## Task statement
Would you copy each line of the data below that has "report"?

___ Material for this task

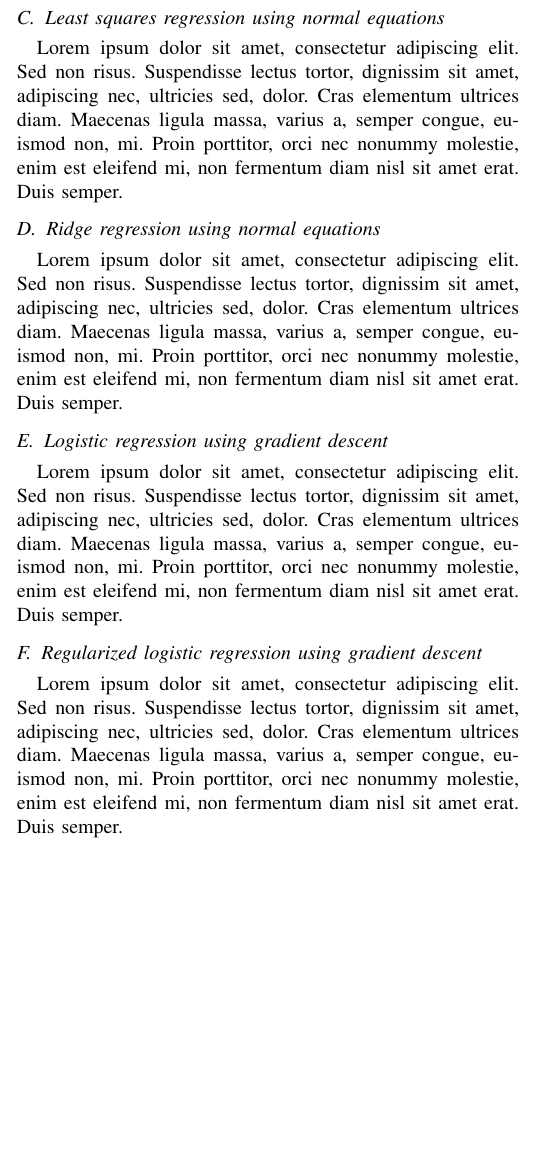
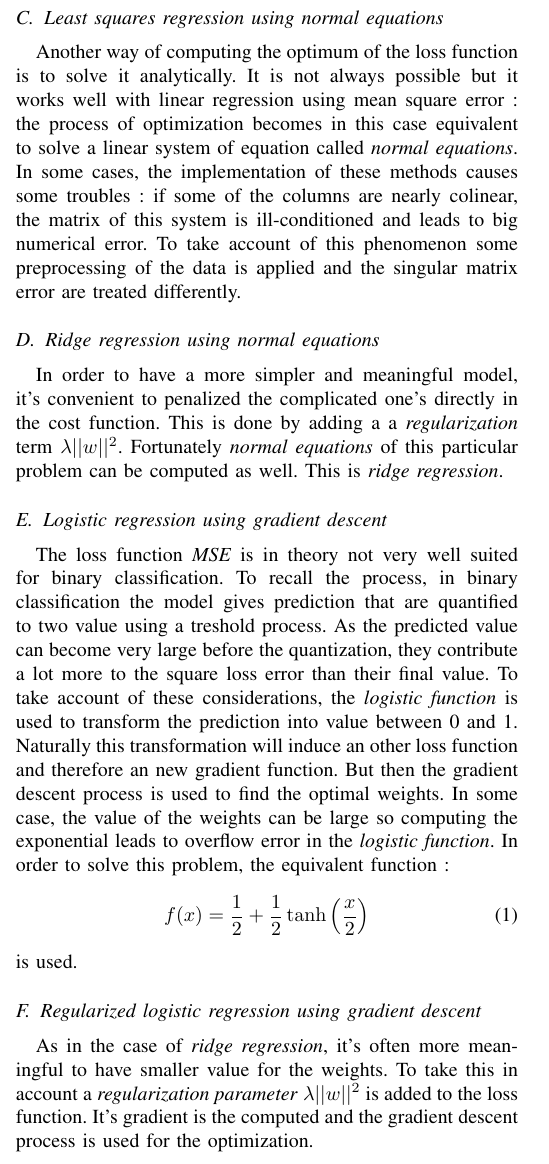
Before and after one commit to epflProjects/MachineLearning, a LaTeX paper (Report/report.tex): part of one column of page 1 of 2, cut so that both start at the same text, the shorter picture padded with empty space. Compiled offline with pdfLaTeX.

Commit message:
Least square to the end

```diff
--- a/Report/report.tex
+++ b/Report/report.tex
@@ -54,16 +54,20 @@ Lorem ipsum dolor sit amet, consectetur adipiscing elit. Sed non risus. Suspendi
 Lorem ipsum dolor sit amet, consectetur adipiscing elit. Sed non risus. Suspendisse lectus tortor, dignissim sit amet, adipiscing nec, ultricies sed, dolor. Cras elementum ultrices diam. Maecenas ligula massa, varius a, semper congue, euismod non, mi. Proin porttitor, orci nec nonummy molestie, enim est eleifend mi, non fermentum diam nisl sit amet erat. Duis semper.
 
 \subsection{Least squares regression using normal equations}
-Lorem ipsum dolor sit amet, consectetur adipiscing elit. Sed non risus. Suspendisse lectus tortor, dignissim sit amet, adipiscing nec, ultricies sed, dolor. Cras elementum ultrices diam. Maecenas ligula massa, varius a, semper congue, euismod non, mi. Proin porttitor, orci nec nonummy molestie, enim est eleifend mi, non fermentum diam nisl sit amet erat. Duis semper.
+Another way of computing the optimum of the loss function is to solve it analytically. It is not always possible but it works well with linear regression using mean square error : the process of optimization becomes in this case equivalent to solve a linear system of equation called \textit{normal equations}. In some cases, the implementation of these methods causes some troubles : if some of the columns are nearly colinear, the matrix of this system is ill-conditioned and leads to big numerical error. To take account of this phenomenon some preprocessing of the data is applied and the singular matrix error are treated differently.
 
 \subsection{Ridge regression using normal equations}
-Lorem ipsum dolor sit amet, consectetur adipiscing elit. Sed non risus. Suspendisse lectus tortor, dignissim sit amet, adipiscing nec, ultricies sed, dolor. Cras elementum ultrices diam. Maecenas ligula massa, varius a, semper congue, euismod non, mi. Proin porttitor, orci nec nonummy molestie, enim est eleifend mi, non fermentum diam nisl sit amet erat. Duis semper.
+In order to have a more simpler and meaningful model, it's convenient to penalized the complicated one's directly in the cost function. This is done by adding a a \textit{regularization} term $\lambda \vert\vert w \vert\vert ^2$. Fortunately \textit{normal equations} of this particular problem can be computed as well. This is \textit{ridge regression}.
 
 \subsection{Logistic regression using gradient descent}
-Lorem ipsum dolor sit amet, consectetur adipiscing elit. Sed non risus. Suspendisse lectus tortor, dignissim sit amet, adipiscing nec, ultricies sed, dolor. Cras elementum ultrices diam. Maecenas ligula massa, varius a, semper congue, euismod non, mi. Proin porttitor, orci nec nonummy molestie, enim est eleifend mi, non fermentum diam nisl sit amet erat. Duis semper.
+The loss function \textit{MSE} is in theory not very well suited for binary classification. To recall the process, in binary classification the model gives prediction that are quantified to two value using a treshold process. As the predicted value can become very large before the quantization, they contribute a lot more to the square loss error than their final value. To take account of these considerations, the \textit{logistic function} is used to transform the prediction into value between 0 and 1. Naturally this transformation will induce an other loss function and therefore an new gradient function. But then the gradient descent process is used to find the optimal weights. In some case, the value of the weights can be large so computing the exponential leads to overflow error in the \textit{logistic function}. In order to solve this problem, the equivalent function :
+\begin{equation}
+f(x) = \frac{1}{2}+\frac{1}{2}\tanh \left(\frac{x}{2}\right)
+\end{equation}
+is used.
+\subsection{Regularized logistic regression using gradient descent}
 
-\subsection{Regularized logistic regression using gradient descent}
-Lorem ipsum dolor sit amet, consectetur adipiscing elit. Sed non risus. Suspendisse lectus tortor, dignissim sit amet, adipiscing nec, ultricies sed, dolor. Cras elementum ultrices diam. Maecenas ligula massa, varius a, semper congue, euismod non, mi. Proin porttitor, orci nec nonummy molestie, enim est eleifend mi, non fermentum diam nisl sit amet erat. Duis semper.
+As in the case of \textit{ridge regression}, it's often more meaningful to have smaller value for the weights. To take this in account a \textit{regularization parameter} $\lambda \vert\vert w \vert\vert ^2$ is added to the loss function. It's gradient is the computed and the gradient descent process is used for the optimization.
 
 
 \section{Our Approach}
```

______

## Written answer
Before and after one commit to epflProjects/MachineLearning, a LaTeX paper (Report/report.tex): part of one column of page 1 of 2, cut so that both start at the same text, the shorter picture padded with empty space. Compiled offline with pdfLaTeX.
--- a/Report/report.tex
+++ b/Report/report.tex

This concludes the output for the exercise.